*** Opening Source data ***
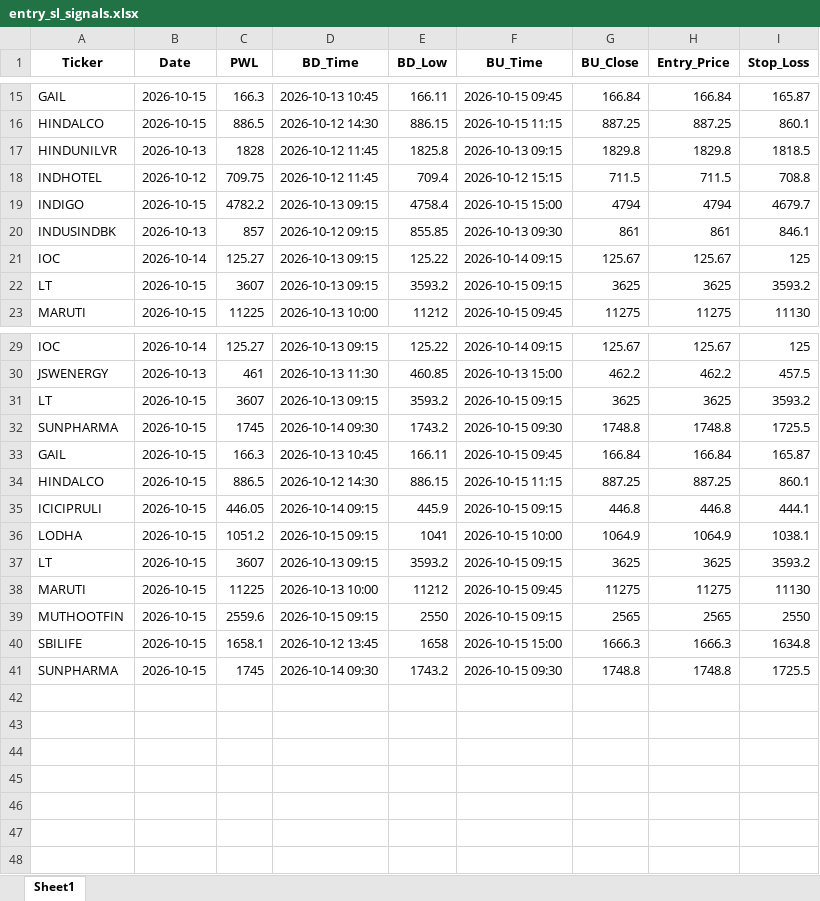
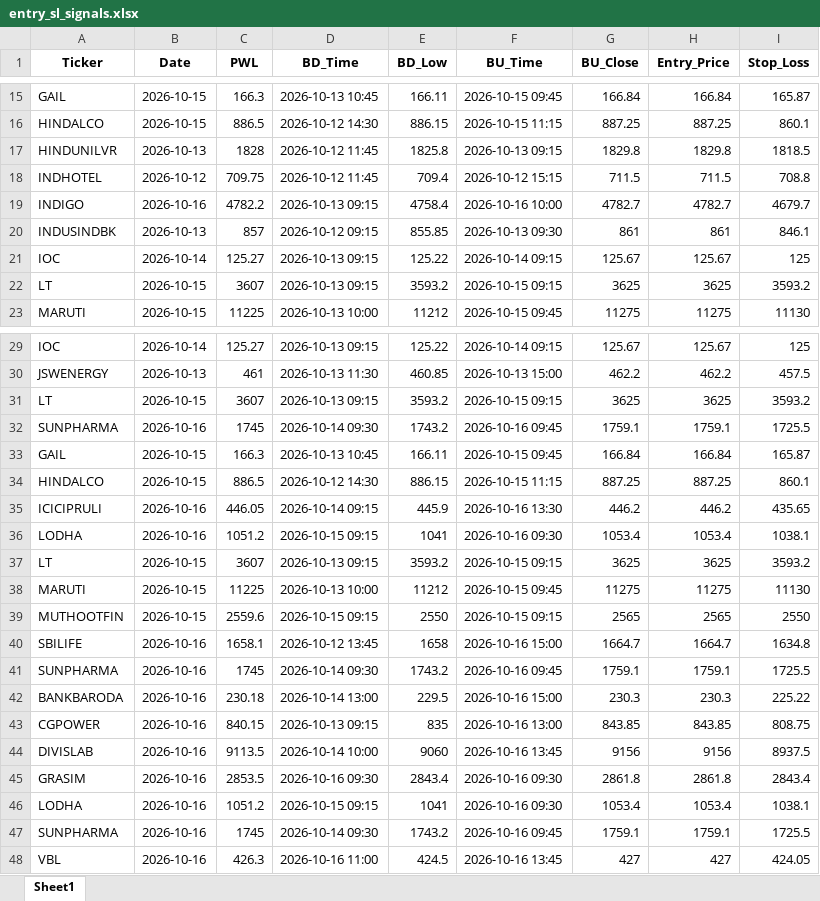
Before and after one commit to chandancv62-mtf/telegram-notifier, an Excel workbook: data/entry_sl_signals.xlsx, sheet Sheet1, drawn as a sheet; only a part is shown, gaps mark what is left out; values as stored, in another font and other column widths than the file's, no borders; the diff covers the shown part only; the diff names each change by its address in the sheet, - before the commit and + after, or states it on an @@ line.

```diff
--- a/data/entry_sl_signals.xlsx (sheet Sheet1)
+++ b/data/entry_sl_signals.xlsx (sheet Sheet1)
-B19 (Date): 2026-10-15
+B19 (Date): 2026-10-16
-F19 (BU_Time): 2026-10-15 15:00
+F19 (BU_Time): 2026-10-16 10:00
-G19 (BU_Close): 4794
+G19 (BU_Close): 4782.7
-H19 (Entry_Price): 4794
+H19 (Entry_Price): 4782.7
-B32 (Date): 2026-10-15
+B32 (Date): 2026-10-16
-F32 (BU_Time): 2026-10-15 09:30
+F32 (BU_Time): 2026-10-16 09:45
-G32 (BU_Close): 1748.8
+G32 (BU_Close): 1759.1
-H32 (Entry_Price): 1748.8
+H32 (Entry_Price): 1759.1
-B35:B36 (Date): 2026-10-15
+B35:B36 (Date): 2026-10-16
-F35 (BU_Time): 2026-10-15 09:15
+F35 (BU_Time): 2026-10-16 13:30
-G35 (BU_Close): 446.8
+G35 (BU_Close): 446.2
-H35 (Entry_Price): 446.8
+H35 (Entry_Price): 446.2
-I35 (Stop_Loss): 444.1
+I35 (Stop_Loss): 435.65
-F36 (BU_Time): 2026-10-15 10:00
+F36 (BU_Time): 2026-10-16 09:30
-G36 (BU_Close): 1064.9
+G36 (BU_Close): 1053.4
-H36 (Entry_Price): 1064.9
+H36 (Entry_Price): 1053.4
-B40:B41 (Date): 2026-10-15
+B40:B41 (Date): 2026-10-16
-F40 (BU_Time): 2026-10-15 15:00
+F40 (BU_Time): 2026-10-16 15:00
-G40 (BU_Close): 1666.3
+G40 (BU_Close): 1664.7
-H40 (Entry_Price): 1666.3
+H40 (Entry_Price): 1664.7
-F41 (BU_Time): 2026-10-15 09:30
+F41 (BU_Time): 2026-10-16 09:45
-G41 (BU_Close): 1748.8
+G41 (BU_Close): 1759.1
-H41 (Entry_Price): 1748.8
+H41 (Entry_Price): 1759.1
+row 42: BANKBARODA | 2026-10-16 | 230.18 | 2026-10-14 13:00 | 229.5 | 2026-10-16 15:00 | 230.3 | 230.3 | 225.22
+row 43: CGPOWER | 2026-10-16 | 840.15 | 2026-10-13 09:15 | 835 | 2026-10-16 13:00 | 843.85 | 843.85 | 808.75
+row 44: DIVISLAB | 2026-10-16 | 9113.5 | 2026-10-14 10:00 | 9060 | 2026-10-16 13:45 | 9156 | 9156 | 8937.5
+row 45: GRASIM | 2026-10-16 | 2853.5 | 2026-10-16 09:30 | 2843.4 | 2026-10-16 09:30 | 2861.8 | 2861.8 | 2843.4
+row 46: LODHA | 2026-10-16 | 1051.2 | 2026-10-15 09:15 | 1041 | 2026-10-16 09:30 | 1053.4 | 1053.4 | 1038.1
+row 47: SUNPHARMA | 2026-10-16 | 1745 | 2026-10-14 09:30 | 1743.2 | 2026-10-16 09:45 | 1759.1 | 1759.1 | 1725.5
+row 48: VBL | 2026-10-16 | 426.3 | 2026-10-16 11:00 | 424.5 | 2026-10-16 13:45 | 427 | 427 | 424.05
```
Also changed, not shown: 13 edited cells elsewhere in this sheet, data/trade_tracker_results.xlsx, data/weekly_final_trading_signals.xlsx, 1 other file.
*** Closing Source data ***
Print every line above exactly as given, but not the pictures.

Before and after one commit to chandancv62-mtf/telegram-notifier, an Excel workbook: data/entry_sl_signals.xlsx, sheet Sheet1, drawn as a sheet; only a part is shown, gaps mark what is left out; values as stored, in another font and other column widths than the file's, no borders; the diff covers the shown part only; the diff names each change by its address in the sheet, - before the commit and + after, or states it on an @@ line.

```diff
--- a/data/entry_sl_signals.xlsx (sheet Sheet1)
+++ b/data/entry_sl_signals.xlsx (sheet Sheet1)
-B19 (Date): 2026-10-15
+B19 (Date): 2026-10-16
-F19 (BU_Time): 2026-10-15 15:00
+F19 (BU_Time): 2026-10-16 10:00
-G19 (BU_Close): 4794
+G19 (BU_Close): 4782.7
-H19 (Entry_Price): 4794
+H19 (Entry_Price): 4782.7
-B32 (Date): 2026-10-15
+B32 (Date): 2026-10-16
-F32 (BU_Time): 2026-10-15 09:30
+F32 (BU_Time): 2026-10-16 09:45
-G32 (BU_Close): 1748.8
+G32 (BU_Close): 1759.1
-H32 (Entry_Price): 1748.8
+H32 (Entry_Price): 1759.1
-B35:B36 (Date): 2026-10-15
+B35:B36 (Date): 2026-10-16
-F35 (BU_Time): 2026-10-15 09:15
+F35 (BU_Time): 2026-10-16 13:30
-G35 (BU_Close): 446.8
+G35 (BU_Close): 446.2
-H35 (Entry_Price): 446.8
+H35 (Entry_Price): 446.2
-I35 (Stop_Loss): 444.1
+I35 (Stop_Loss): 435.65
-F36 (BU_Time): 2026-10-15 10:00
+F36 (BU_Time): 2026-10-16 09:30
-G36 (BU_Close): 1064.9
+G36 (BU_Close): 1053.4
-H36 (Entry_Price): 1064.9
+H36 (Entry_Price): 1053.4
-B40:B41 (Date): 2026-10-15
+B40:B41 (Date): 2026-10-16
-F40 (BU_Time): 2026-10-15 15:00
+F40 (BU_Time): 2026-10-16 15:00
-G40 (BU_Close): 1666.3
+G40 (BU_Close): 1664.7
-H40 (Entry_Price): 1666.3
+H40 (Entry_Price): 1664.7
-F41 (BU_Time): 2026-10-15 09:30
+F41 (BU_Time): 2026-10-16 09:45
-G41 (BU_Close): 1748.8
+G41 (BU_Close): 1759.1
-H41 (Entry_Price): 1748.8
+H41 (Entry_Price): 1759.1
+row 42: BANKBARODA | 2026-10-16 | 230.18 | 2026-10-14 13:00 | 229.5 | 2026-10-16 15:00 | 230.3 | 230.3 | 225.22
+row 43: CGPOWER | 2026-10-16 | 840.15 | 2026-10-13 09:15 | 835 | 2026-10-16 13:00 | 843.85 | 843.85 | 808.75
+row 44: DIVISLAB | 2026-10-16 | 9113.5 | 2026-10-14 10:00 | 9060 | 2026-10-16 13:45 | 9156 | 9156 | 8937.5
+row 45: GRASIM | 2026-10-16 | 2853.5 | 2026-10-16 09:30 | 2843.4 | 2026-10-16 09:30 | 2861.8 | 2861.8 | 2843.4
+row 46: LODHA | 2026-10-16 | 1051.2 | 2026-10-15 09:15 | 1041 | 2026-10-16 09:30 | 1053.4 | 1053.4 | 1038.1
+row 47: SUNPHARMA | 2026-10-16 | 1745 | 2026-10-14 09:30 | 1743.2 | 2026-10-16 09:45 | 1759.1 | 1759.1 | 1725.5
+row 48: VBL | 2026-10-16 | 426.3 | 2026-10-16 11:00 | 424.5 | 2026-10-16 13:45 | 427 | 427 | 424.05
```
Also changed, not shown: 13 edited cells elsewhere in this sheet, data/trade_tracker_results.xlsx, data/weekly_final_trading_signals.xlsx, 1 other file.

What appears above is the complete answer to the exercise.